*Activity*
For each line of the listing below that contains the string "fireEvent", copy the line.

[[ Supplied information, beginning ]]

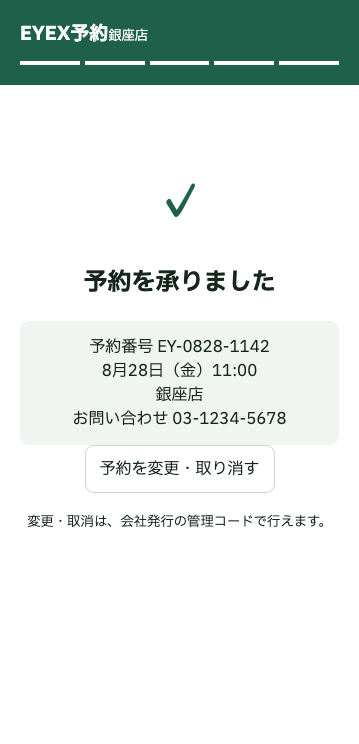
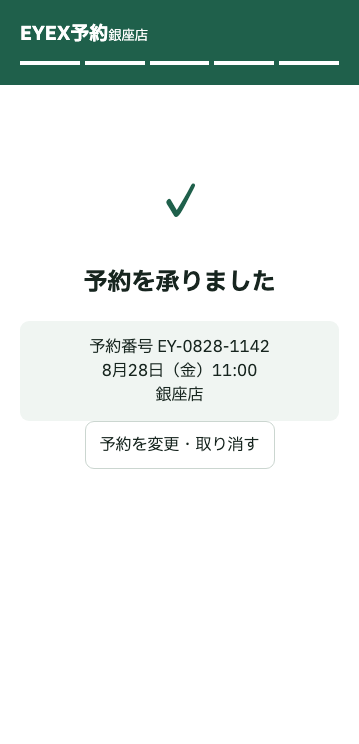
fix: trim the completion screen to the mock, and record the one omission
- Web 予約の完了画面から店舗の電話番号と「変更・取消は、会社発行の管理コードで
  行えます。」を外した。AC-EYEX-94 が連絡先を求めるのは本人確認に失敗した面で
  あって完了の面ではなく、変更・取消の手順はすぐ下のボタンが示している。同じ
  ことを文でも言うと押しどころが埋もれる（WEB-COMPLETE 4.69% → 0.00%）。
- `WEB-UNKNOWN` の照会番号を出さない判断を REBUILD.md の逸脱 5 に書いた。この
  番号は送信に使った冪等キーそのもので、画面に出すと居合わせた他人が同じ鍵で
  成立状況を引ける。出すなら照会専用の番号を契約に足す必要がある（ルール 10）。

diff --git a/services/glasses_management/src/web/PublicBooking.test.tsx b/services/glasses_management/src/web/PublicBooking.test.tsx
@@ -110,6 +110,15 @@ test('starts the approved public flow by selecting a published store and its pur
   fireEvent.click(screen.getByRole('button', { name: 'この内容で予約する' }))
   expect(await screen.findByRole('heading', { name: '予約を承りました' })).toBeInTheDocument()
   expect(await screen.findByText(/EY-0001/)).toBeInTheDocument()
+  /*
+   * 承認済みモック `WEB-COMPLETE` の完了画面は、予約番号・日時・店舗名の 3 行と
+   * 「予約を変更・取り消す」だけ。店舗の電話番号は AC-EYEX-94 が求める面
+   * （本人確認に失敗したとき）のものであって、完了の面のものではない。変更・
+   * 取消の手順もすぐ上のボタンが示しており、同じことを文でも言うと押しどころが
+   * 埋もれる。
+   */
+  expect(document.body.textContent).not.toContain('お問い合わせ')
+  expect(document.body.textContent).not.toContain('管理コードで行えます')
   fireEvent.click(screen.getByRole('button', { name: '予約を変更・取り消す' }))
   expect(await screen.findByRole('heading', { name: '本人確認コードを入力' })).toBeInTheDocument()
   fireEvent.change(screen.getByLabelText('会社発行の管理コード'), {
@@ -478,3 +487,4 @@ test('日時の工程は生の ISO を出さず、候補を日本語で並べる
   expect(screen.queryByLabelText('ご希望の日')).toBeNull()
   expect(container.textContent).not.toContain('2026-09-01')
 })
+

diff --git a/services/glasses_management/src/web/PublicBooking.tsx b/services/glasses_management/src/web/PublicBooking.tsx
@@ -549,14 +549,16 @@ export function PublicBooking({
             )}
             {draft.date && draft.startTime && japaneseSlotLabel(draft.date, draft.startTime)}
             <br />
+            {/*
+             * 店舗の電話番号はここに出さない。AC-EYEX-94 が連絡先を求めるのは
+             * 本人確認に失敗した面であって、完了の面ではない。変更・取消の
+             * 手順も、すぐ下のボタンが示している——同じことを文でも言うと
+             * 押しどころが埋もれる（承認済みモック `WEB-COMPLETE` も 3 行と
+             * 1 つの操作だけである）。
+             */}
             {detail.name}
-            <br />
-            お問い合わせ {detail.contactPhone}
           </PhoneSummary>
           <PhoneButton onClick={openManagement}>予約を変更・取り消す</PhoneButton>
-          <p>
-            <small>変更・取消は、会社発行の管理コードで行えます。</small>
-          </p>
         </PhoneBody>
       </PhoneScreen>
     )

diff --git a/docs/frontend/REBUILD.md b/docs/frontend/REBUILD.md
@@ -182,6 +182,15 @@ pnpm --filter @app/glasses_management exec vite --port 5199 --strictPort
 欄を落とすには認証の設計そのものを変えることになるので、モックとの差は
 ここに残す。バー・幕・板の形はモックどおり（幕もモーダルも重ねない）。
 
+### 5. `WEB-UNKNOWN` の照会番号は出さない（モックにはある）
+
+モックの「予約結果を確認しています」には `照会番号 CHECK-6F82` が添えてある。
+実装ではこの番号＝送信に使った冪等キーそのものなので、画面に出すと、居合わせた
+他人が同じ鍵で成立状況を引けてしまう。顧客が控えて使う先も無い。
+
+出すなら冪等キーとは別の、照会専用の番号を契約に足す必要がある（ルール 10 の
+人間承認事項）。`WEB-UNKNOWN` に残る 6% 台はこの 1 ブロックぶんである。
+
 ### 4. モックのバーのタブは左サイドバーの節になる
 
 `SETTINGS-RESULT` のモックは緑バーに `設定一覧 / 公開結果 / 版履歴` の 3 本を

[[ Supplied information, end ]]

*Reply to the task*
   fireEvent.click(screen.getByRole('button', { name: 'この内容で予約する' }))
   fireEvent.click(screen.getByRole('button', { name: '予約を変更・取り消す' }))
   fireEvent.change(screen.getByLabelText('会社発行の管理コード'), {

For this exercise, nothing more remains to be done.